Our governments must take the lessons learned from COVID-19 and invest in health care, long-term care, public and social infrastructure, reconstruction, transportation, and the environment – all vital to growing the economy, supporting local businesses, communities and people. We have an excellent opportunity to turn this country into one where the engine runs full steam ahead with investments to create a society that looks after its people. We need to see much-needed investments in education and training, publicly funded and operated childcare and early learning, better services for vulnerable populations and for the organizations that look after them. We must have high-speed internet in every region across this country.
These types of investments will pay dividends into the future. Investments in public transportation will help thousands of people and will provide thousands of jobs. Retrofitting homes and public buildings will create jobs and help our environment. Investments in green housing will help thousands of low-income Canadians get off the streets and into adequate housing.
Let’s take what we have learned from the pandemic and prepare for a brighter future. We need a progressive plan that invests in workers and keeps moving us forward together. A future that guarantees a living wage for all workers, one that invests in infrastructure and supports workers and industries that have been the hardest hit.
We must move to a “Buy Canadian” procurement policy now. Together we must create better jobs and provide essential frontline workers with higher wages and better hours. Our governments and businesses must guarantee a living wage for low-wage workers in all jurisdictions. The federal government should immediately implement its promised $15 an hour minimum wage.

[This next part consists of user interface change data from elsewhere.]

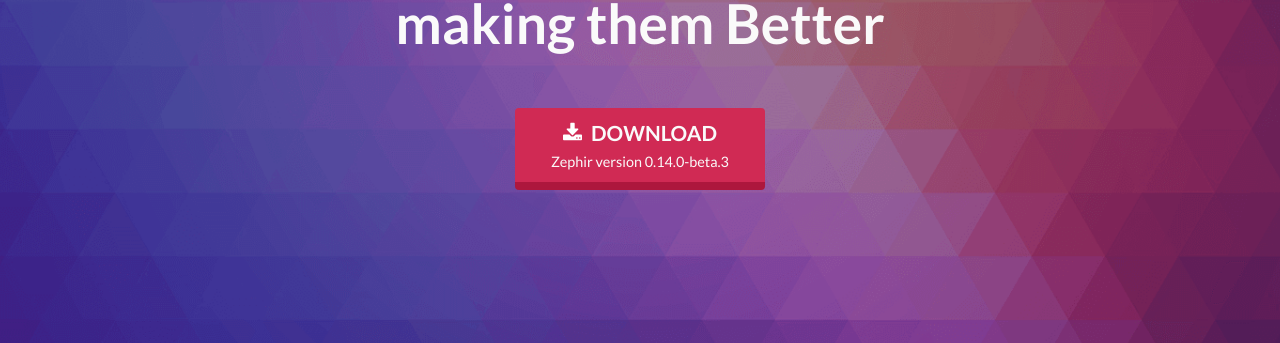
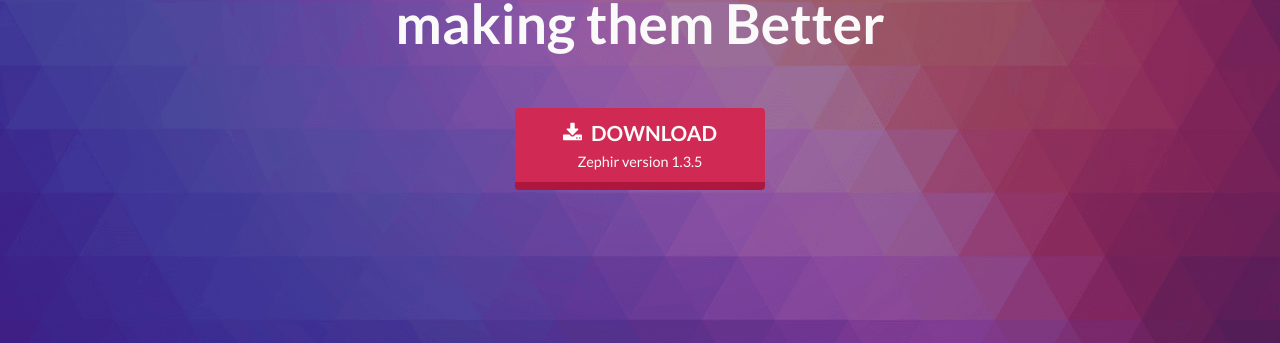
Before and after one commit to zephir-lang/zephir-website, a Jekyll site: the page built from language/zh-CN.html, in a window 1280 px wide and 900 px high. Shown: the part 375-718 px from the top of the window. Built offline with Jekyll 4.4.1, drawn with Linux system fonts in a browser that asks for light colours.

Commit message:
Update _config.yml

```diff
--- a/_config.yml
+++ b/_config.yml
@@ -12,7 +12,7 @@ app:
   twitter: 'zephirlang'
   analytics: 'UA-90249744-3'
   language: 'en'
-  version: '0.14.0-beta.3'
+  version: '1.3.5'
   languages: [
     'en',
     'zh-CN',
```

We need social infrastructure investments, including long-term care, home care, childcare, skills training, post-secondary education, and arts and cultural institutions. We need investments in physical infrastructure, including schools, hospitals, roads, bridges, air, and marine ports.
We need green infrastructure investments, including public transit, clean and renewable energy, and energy-efficient retrofits of buildings and homes. Governments must take steps to bridge vulnerable workers and industries to the other side of the pandemic, including travel, tourism, hospitality, and cultural industries. Government support for these industries must focus first and foremost on workers by protecting jobs, wages, benefits, and collective bargaining rights, rather than covering only corporate bottom lines. Those investments must have a gender and equity lens to address the disproportionate impact the pandemic has had on women, racialized workers, and other marginalized workers.
Governments should use procurement policy to foster domestic manufacturing capacity to ensure Canada is not reliant on other nations for personal protective equipment, essential medical equipment and supplies and expand domestic production of steel, aluminum, and forestry products, light-rail transit, and zero-emissions vehicles.
We have lost millions of jobs because of the pandemic, and we need to start and replace those lost jobs with better ones. The economic shutdown had a disproportionate impact on women, racialized workers and Indigenous Peoples who face systemic barriers. Governments must make investments that will kick-start local economies to replace those lost jobs with better ones. That is part of our vision as labour to drive the economy. You can help us by joining us in our plans for a better future at https://canadianplan.ca/
Danny Cavanagh is president of the Nova Scotia Federation of Labour
With a special thanks to our generous donors who make publication of the Nova Scotia Advocate possible.
Subscribe to the Nova Scotia Advocate weekly digest and never miss an article again. It’s free!